### [Requirement]
Your job here is to restate every record exactly, pictures excluded.
--*--
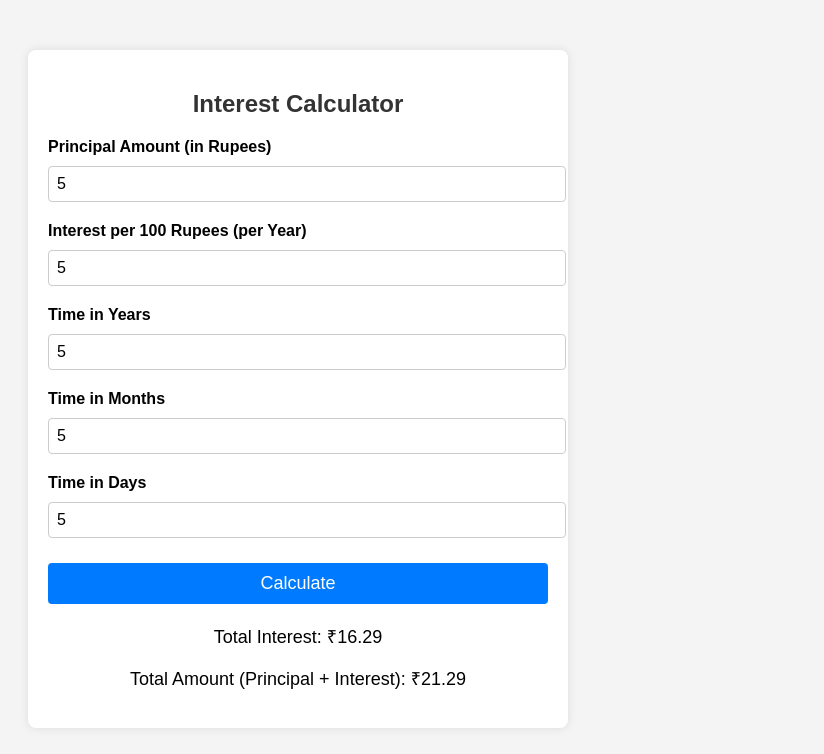
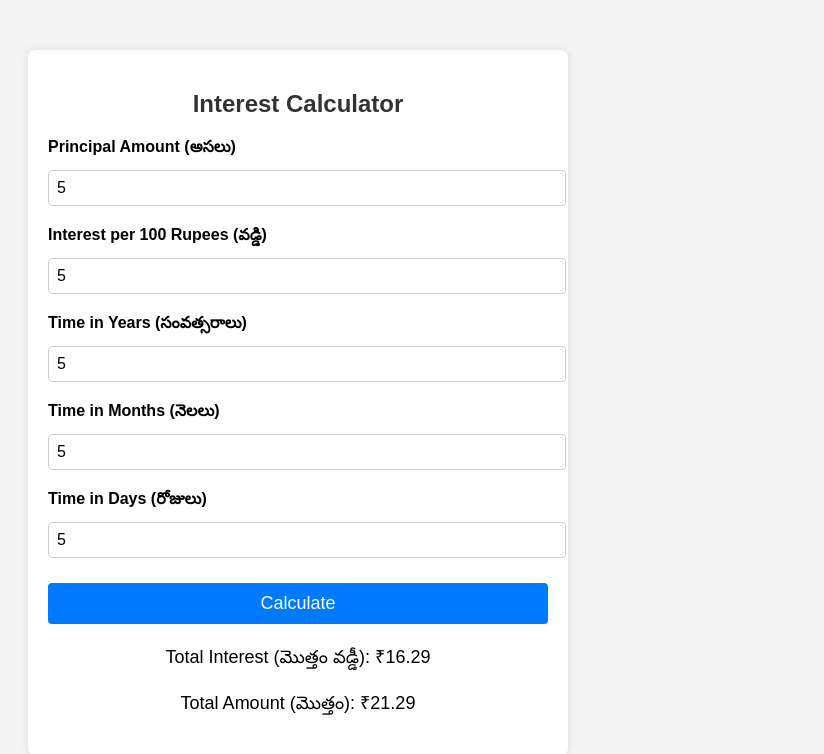
Before and after one commit to Yaswant2003bethina/Interest-Calculator-html, a plain HTML site: page index.html in a window 1280 px wide. Both pictures are taken after typing "5", "5", "5", "5", "5" into the empty fields and a click on the button "Calculate". Shown: the full height of the page, 342-1166 px from the left. Drawn offline with Linux system fonts and the light colour scheme.

Commit message:
Initial commit

```diff
--- a/index.html
+++ b/index.html
@@ -73,19 +73,19 @@
 
         <h2>Interest Calculator</h2>
 
-        <label for="principal">Principal Amount (in Rupees)</label>
+        <label for="principal">Principal Amount (అసలు)</label>
         <input type="number" id="principal" placeholder="Enter principal amount" required>
 
-        <label for="interest">Interest per 100 Rupees (per Year)</label>
+        <label for="interest">Interest per 100 Rupees (వడ్డి)</label>
         <input type="number" id="interest" placeholder="Enter interest per 100 rupees" required>
 
-        <label for="time_years">Time in Years</label>
+        <label for="time_years">Time in Years (సంవత్సరాలు)</label>
         <input type="number" id="time_years" placeholder="Enter time in years" min="0">
 
-        <label for="time_months">Time in Months</label>
+        <label for="time_months">Time in Months (నెలలు)</label>
         <input type="number" id="time_months" placeholder="Enter time in months" min="0">
 
-        <label for="time_days">Time in Days</label>
+        <label for="time_days">Time in Days (రోజులు)</label>
         <input type="number" id="time_days" placeholder="Enter time in days" min="0">
 
         <button class="btn" onclick="calculate()">Calculate</button>
@@ -119,8 +119,8 @@
 
             // Display the results
             document.getElementById('results').innerHTML = `
-                <p>Total Interest: ₹${totalInterest.toFixed(2)}</p>
-                <p>Total Amount (Principal + Interest): ₹${totalAmount.toFixed(2)}</p>
+                <p>Total Interest (మొత్తం వడ్డీ): ₹${totalInterest.toFixed(2)}</p>
+                <p>Total Amount (మొత్తం): ₹${totalAmount.toFixed(2)}</p>
             `;
         }
     </script>
```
--*--
### [Finished task]
Before and after one commit to Yaswant2003bethina/Interest-Calculator-html, a plain HTML site: page index.html in a window 1280 px wide. Both pictures are taken after typing "5", "5", "5", "5", "5" into the empty fields and a click on the button "Calculate". Shown: the full height of the page, 342-1166 px from the left. Drawn offline with Linux system fonts and the light colour scheme.

Commit message:
Initial commit

```diff
--- a/index.html
+++ b/index.html
@@ -73,19 +73,19 @@
 
         <h2>Interest Calculator</h2>
 
-        <label for="principal">Principal Amount (in Rupees)</label>
+        <label for="principal">Principal Amount (అసలు)</label>
         <input type="number" id="principal" placeholder="Enter principal amount" required>
 
-        <label for="interest">Interest per 100 Rupees (per Year)</label>
+        <label for="interest">Interest per 100 Rupees (వడ్డి)</label>
         <input type="number" id="interest" placeholder="Enter interest per 100 rupees" required>
 
-        <label for="time_years">Time in Years</label>
+        <label for="time_years">Time in Years (సంవత్సరాలు)</label>
         <input type="number" id="time_years" placeholder="Enter time in years" min="0">
 
-        <label for="time_months">Time in Months</label>
+        <label for="time_months">Time in Months (నెలలు)</label>
         <input type="number" id="time_months" placeholder="Enter time in months" min="0">
 
-        <label for="time_days">Time in Days</label>
+        <label for="time_days">Time in Days (రోజులు)</label>
         <input type="number" id="time_days" placeholder="Enter time in days" min="0">
 
         <button class="btn" onclick="calculate()">Calculate</button>
@@ -119,8 +119,8 @@
 
             // Display the results
             document.getElementById('results').innerHTML = `
-                <p>Total Interest: ₹${totalInterest.toFixed(2)}</p>
-                <p>Total Amount (Principal + Interest): ₹${totalAmount.toFixed(2)}</p>
+                <p>Total Interest (మొత్తం వడ్డీ): ₹${totalInterest.toFixed(2)}</p>
+                <p>Total Amount (మొత్తం): ₹${totalAmount.toFixed(2)}</p>
             `;
         }
     </script>
```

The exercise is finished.